The Concept of Law
Law is the set of rules that regulates human behavior. It is a complex, multifaceted, and contested concept. It is often described as a science or an art, but its precise definition is a matter of ongoing debate.
Law may be created by a group legislature, by the executive through decrees or regulations, or by courts established by precedent, usually in common law jurisdictions. It can also be created through private agreements or legal contracts, or by customary practice.
Theoretical perspectives on the nature of law vary, but they generally share an emphasis on rights. Ideally, these are moral rights, not dependent on social convention or recognition; rooted in the natural law tradition, and devoid of considerations of utility or policy (e.g., Nozick 1974; Dworkin 1977).

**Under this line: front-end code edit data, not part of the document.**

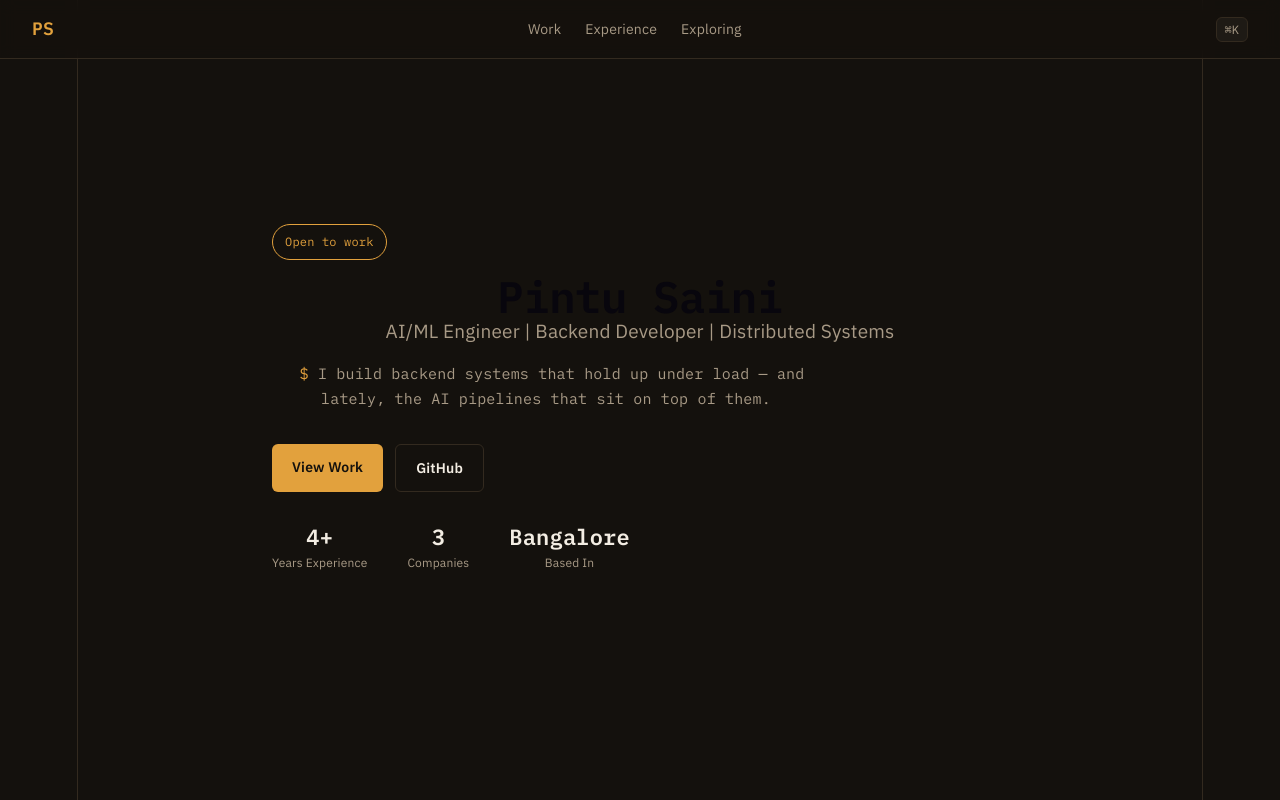
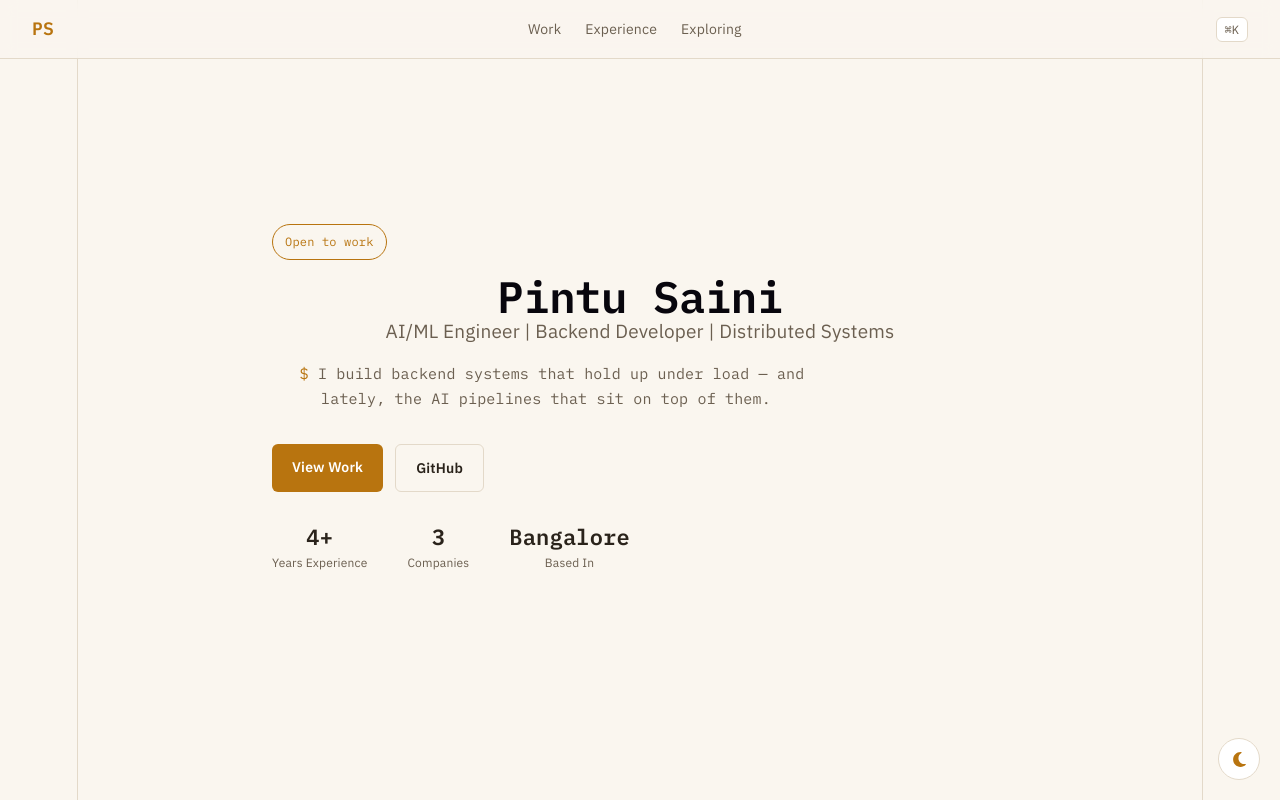
Before and after one commit to pintu1803/my-portfolio, a React (Vite) app: page / in a window 1280 px wide. Shown: the top 800 px of the page. Built offline with nearby package versions, Linux system fonts and the light colour scheme; no server answers.

Commit message:
fixed footer

```diff
--- a/package.json
+++ b/package.json
@@ -11,7 +11,8 @@
   },
   "dependencies": {
     "react": "^19.2.8",
-    "react-dom": "^19.2.8"
+    "react-dom": "^19.2.8",
+    "react-icons": "^5.7.0"
   },
   "devDependencies": {
     "@types/react": "^19.2.18",
--- a/src/App.css
+++ b/src/App.css
@@ -388,15 +388,25 @@ body {
 }
 .footer-links {
   display: flex;
-  gap: 20px;
+  align-items: center;
+  gap: 14px;
 }
 .footer-links a {
+  display: inline-flex;
+  padding: 6px;
+  border-radius: 6px;
   color: var(--text-dim);
   text-decoration: none;
-  font-size: 14px;
+  font-size: 20px;
+  transition: color 0.15s ease;
 }
-.footer-links a:hover {
+.footer-links a:hover,
+.footer-links a:focus-visible {
   color: var(--accent);
+}
+.footer-links a:focus-visible {
+  outline: 2px solid var(--accent);
+  outline-offset: 2px;
 }
 .footer-copy {
   color: var(--text-dim);
@@ -450,3 +460,60 @@ body {
   background: var(--accent-soft);
   color: var(--text);
 }
+
+/* Theme toggle */
+.theme-toggle {
+  position: fixed;
+  right: 20px;
+  bottom: 20px;
+  z-index: 60;
+  width: 42px;
+  height: 42px;
+  display: inline-flex;
+  align-items: center;
+  justify-content: center;
+  font-size: 17px;
+  background: var(--surface);
+  color: var(--accent);
+  border: 1px solid var(--border);
+  border-radius: 50%;
+  cursor: pointer;
+  transition: border-color 0.15s ease, transform 0.15s ease;
+}
+.theme-toggle:hover {
+  border-color: var(--accent);
+  transform: translateY(-1px);
+}
+.theme-toggle:focus-visible {
+  outline: 2px solid var(--accent);
+  outline-offset: 3px;
+}
+
+/* Light theme */
+:root[data-theme="light"] {
+  --bg: #faf6ef;
+  --surface: #ffffff;
+  --border: #e3d9c9;
+  --text: #2a231b;
+  --text-dim: #6b5f50;
+  --accent: #b8740f;
+  --accent-soft: rgba(184, 116, 15, 0.1);
+  /* variables read by Experience.css */
+  --fg: #2a231b;
+  --muted: #6b5f50;
+  --faint: #8a7d6b;
+  --line: rgba(0, 0, 0, 0.1);
+  --chip-bg: #f1eadd;
+  --chip-line: #ddd1bd;
+  --stack: #5f6469;
+  --ocean: #4b34c9;
+}
+:root[data-theme="light"] .nav {
+  background: rgba(250, 246, 239, 0.8);
+}
+:root[data-theme="light"] .btn-primary {
+  color: #fff;
+}
+:root[data-theme="light"] .cmdk-overlay {
+  background: rgba(0, 0, 0, 0.35);
+}
--- a/src/App.jsx
+++ b/src/App.jsx
@@ -1,4 +1,5 @@
-import React, { useState, useEffect } from "react";
+import React, { useState, useEffect, useLayoutEffect } from "react";
+import { FaSun, FaMoon } from "react-icons/fa6";
 import Nav from "./components/Nav";
 import Hero from "./components/Hero";
 import Work from "./components/Work";
@@ -13,6 +14,20 @@ const SECTION_ORDER = ["hero", "work", "experience", "github", "exploring"];
 
 export default function App() {
   const [cmdOpen, setCmdOpen] = useState(false);
+  const [theme, setTheme] = useState(() => {
+    try {
+      const saved = localStorage.getItem("theme");
+      if (saved === "light" || saved === "dark") return saved;
+    } catch {}
+    return window.matchMedia?.("(prefers-color-scheme: light)").matches ? "light" : "dark";
+  });
+
+  useLayoutEffect(() => {
+    document.documentElement.setAttribute("data-theme", theme);
+    try {
+      localStorage.setItem("theme", theme);
+    } catch {}
+  }, [theme]);
 
   useEffect(() => {
     function handleKey(e) {
@@ -62,6 +77,15 @@ export default function App() {
       <Exploring />
       <Footer />
       <CommandMenu open={cmdOpen} onClose={() => setCmdOpen(false)} />
+      <button
+        type="button"
+        className="theme-toggle"
+        aria-label={`Switch to ${theme === "dark" ? "light" : "dark"} theme`}
+        title={`Switch to ${theme === "dark" ? "light" : "dark"} theme`}
+        onClick={() => setTheme((t) => (t === "dark" ? "light" : "dark"))}
+      >
+        {theme === "dark" ? <FaSun /> : <FaMoon />}
+      </button>
     </div>
   );
 }
--- a/src/components/Footer.jsx
+++ b/src/components/Footer.jsx
@@ -1,5 +1,13 @@
 import React from "react";
+import { FaGithub, FaLinkedinIn, FaXTwitter, FaEnvelope } from "react-icons/fa6";
 import { profile } from "../data";
+
+const links = [
+  { label: "GitHub", href: profile.github, Icon: FaGithub, external: true },
+  { label: "LinkedIn", href: profile.linkedin, Icon: FaLinkedinIn, external: true },
+  { label: "X", href: profile.x, Icon: FaXTwitter, external: true },
+  { label: "Email", href: `mailto:${profile.email}`, Icon: FaEnvelope },
+];
 
 export default function Footer() {
   return (
@@ -9,13 +17,19 @@ export default function Footer() {
         <p className="footer-tagline">{profile.title}</p>
       </div>
       <div className="footer-links">
-        <a href={profile.github} target="_blank" rel="noreferrer">
-          GitHub
-        </a>
-        <a href={profile.linkedin} target="_blank" rel="noreferrer">
-          LinkedIn
-        </a>
-        <a href={`mailto:${profile.email}`}>Email</a>
+        {links
+          .filter((l) => l.href)
+          .map(({ label, href, Icon, external }) => (
+            <a
+              key={label}
+              href={href}
+              aria-label={label}
+              title={label}
+              {...(external ? { target: "_blank", rel: "noreferrer" } : {})}
+            >
+              <Icon />
+            </a>
+          ))}
       </div>
       <p className="footer-copy">
         © {new Date().getFullYear()} {profile.name}
--- a/src/data.js
+++ b/src/data.js
@@ -1,5 +1,6 @@
 const githubUsername = "pintu1803";
 const linkedinuser = "pinsaini-in";
+const xuser = "okpintuok";
 const yourName = "Pintu Saini";
 const title = "AI/ML Engineer | Backend Developer | Distributed Systems";
 const location = "Bangalore, India";
@@ -14,6 +15,7 @@ export const profile = {
   githubUsername,
   github: `https://github.com/${githubUsername}`,
   linkedin: `https://linkedin.com/in/${linkedinuser}`,
+  x: `https://x.com/${xuser}`
 };
 
 export const stats = [
```
Also changed, not shown: 1 other file (tests, documents, lock files or other folders).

Rights are preemptory reasons to ph, or to refrain from ph. They are not inherently favored over other reasons to ph, but they can outweigh those others by “punching above their normative weight” (Dworkin 1977: 190-192; Nozick 1974: 171-173).
Moreover, a right’s stringency, or degree of priority, is an important dimension of its legal impact. It is typically assessed by normative jurisprudence, political and constitutional theory, and judicial practice (see below).
The concept of law can be broadly defined as the body of laws that govern the conduct of individuals and groups within a society or country. It includes the legal rules of conduct in various areas, such as criminal law, property law, taxation, civil rights, and international law.